# DIRECTIONS:
Nothing but a number is needed: the count of lines below that include "adam".

(Image comparison data)
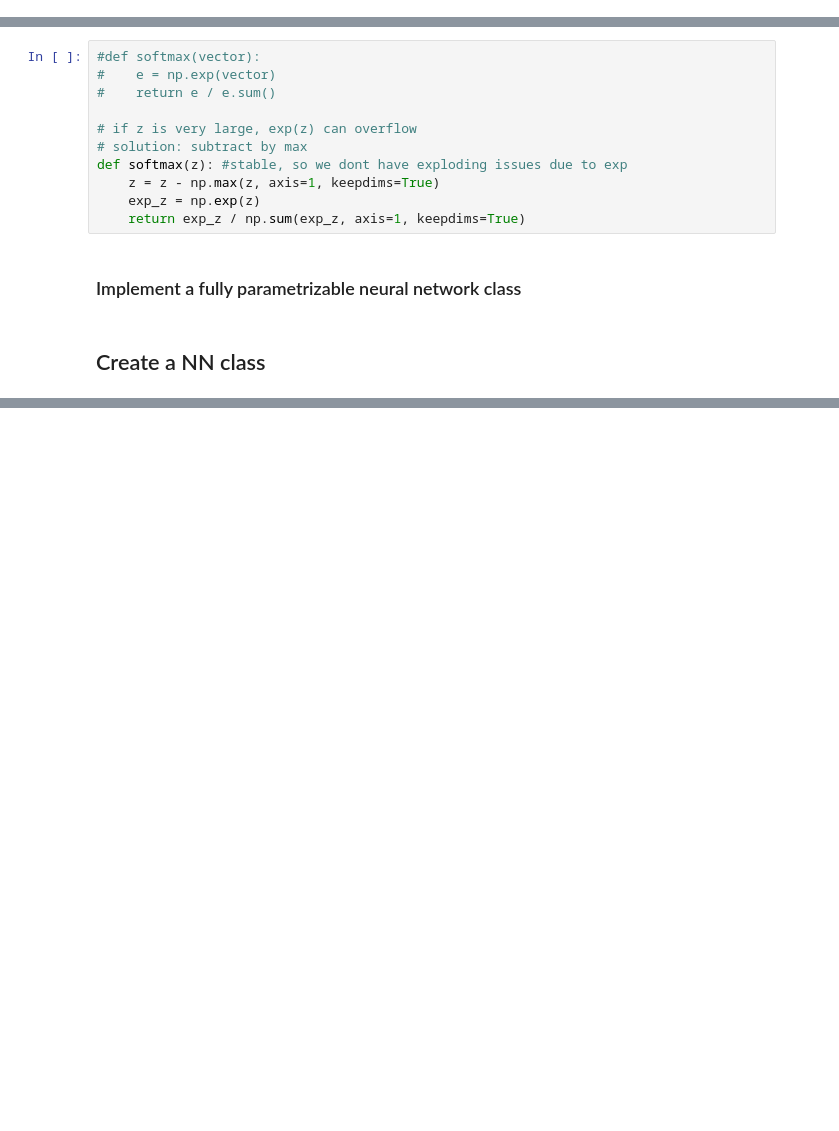
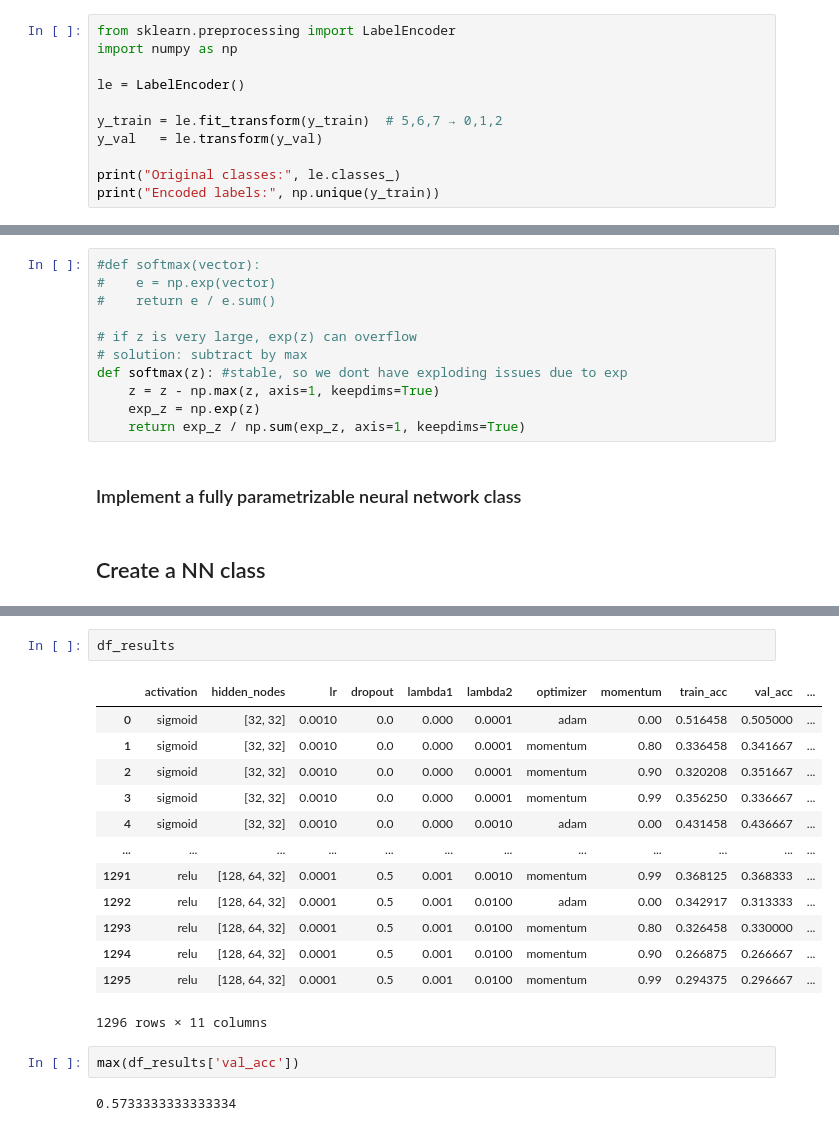
Before and after one commit to nasoskar/ProgrAndMaths, a Jupyter notebook: test.ipynb, the cells around one changed output, grey strips where cells are left out. Cells and saved outputs as stored; diff of their text form; blank space fills up the shorter version.

```diff
--- a/test.ipynb
+++ b/test.ipynb
@@ -151,0 +160,11 @@ Training data: (2400, 12), Validation data: (300, 12), Test data: (300, 12)
+# %%
+from sklearn.preprocessing import LabelEncoder
+import numpy as np
+
+le = LabelEncoder()
+
+y_train = le.fit_transform(y_train)  # 5,6,7 → 0,1,2
+y_val   = le.transform(y_val)
+
+print("Original classes:", le.classes_)
+print("Encoded labels:", np.unique(y_train))
@@ -452,0 +667,20 @@ IndexError: index 7 is out of bounds for axis 1 with size 3
+# %%
+df_results
+# %% [output]
+|  | activation | hidden_nodes | lr | dropout | lambda1 | lambda2 | optimizer | momentum | train_acc | val_acc | ... |
+| 0 | sigmoid | [32, 32] | 0.0010 | 0.0 | 0.000 | 0.0001 | adam | 0.00 | 0.516458 | 0.505000 | ... |
+| 1 | sigmoid | [32, 32] | 0.0010 | 0.0 | 0.000 | 0.0001 | momentum | 0.80 | 0.336458 | 0.341667 | ... |
+| 2 | sigmoid | [32, 32] | 0.0010 | 0.0 | 0.000 | 0.0001 | momentum | 0.90 | 0.320208 | 0.351667 | ... |
+| 3 | sigmoid | [32, 32] | 0.0010 | 0.0 | 0.000 | 0.0001 | momentum | 0.99 | 0.356250 | 0.336667 | ... |
+| 4 | sigmoid | [32, 32] | 0.0010 | 0.0 | 0.000 | 0.0010 | adam | 0.00 | 0.431458 | 0.436667 | ... |
+| ... | ... | ... | ... | ... | ... | ... | ... | ... | ... | ... | ... |
+| 1291 | relu | [128, 64, 32] | 0.0001 | 0.5 | 0.001 | 0.0010 | momentum | 0.99 | 0.368125 | 0.368333 | ... |
+| 1292 | relu | [128, 64, 32] | 0.0001 | 0.5 | 0.001 | 0.0100 | adam | 0.00 | 0.342917 | 0.313333 | ... |
+| 1293 | relu | [128, 64, 32] | 0.0001 | 0.5 | 0.001 | 0.0100 | momentum | 0.80 | 0.326458 | 0.330000 | ... |
+| 1294 | relu | [128, 64, 32] | 0.0001 | 0.5 | 0.001 | 0.0100 | momentum | 0.90 | 0.266875 | 0.266667 | ... |
+| 1295 | relu | [128, 64, 32] | 0.0001 | 0.5 | 0.001 | 0.0100 | momentum | 0.99 | 0.294375 | 0.296667 | ... |
+1296 rows × 11 columns
+# %%
+max(df_results['val_acc'])
+# %% [output]
+0.5733333333333334
```
Also changed, not shown: parts of 13 cells of this notebook.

# ANSWER TO THE PROBLEM:
3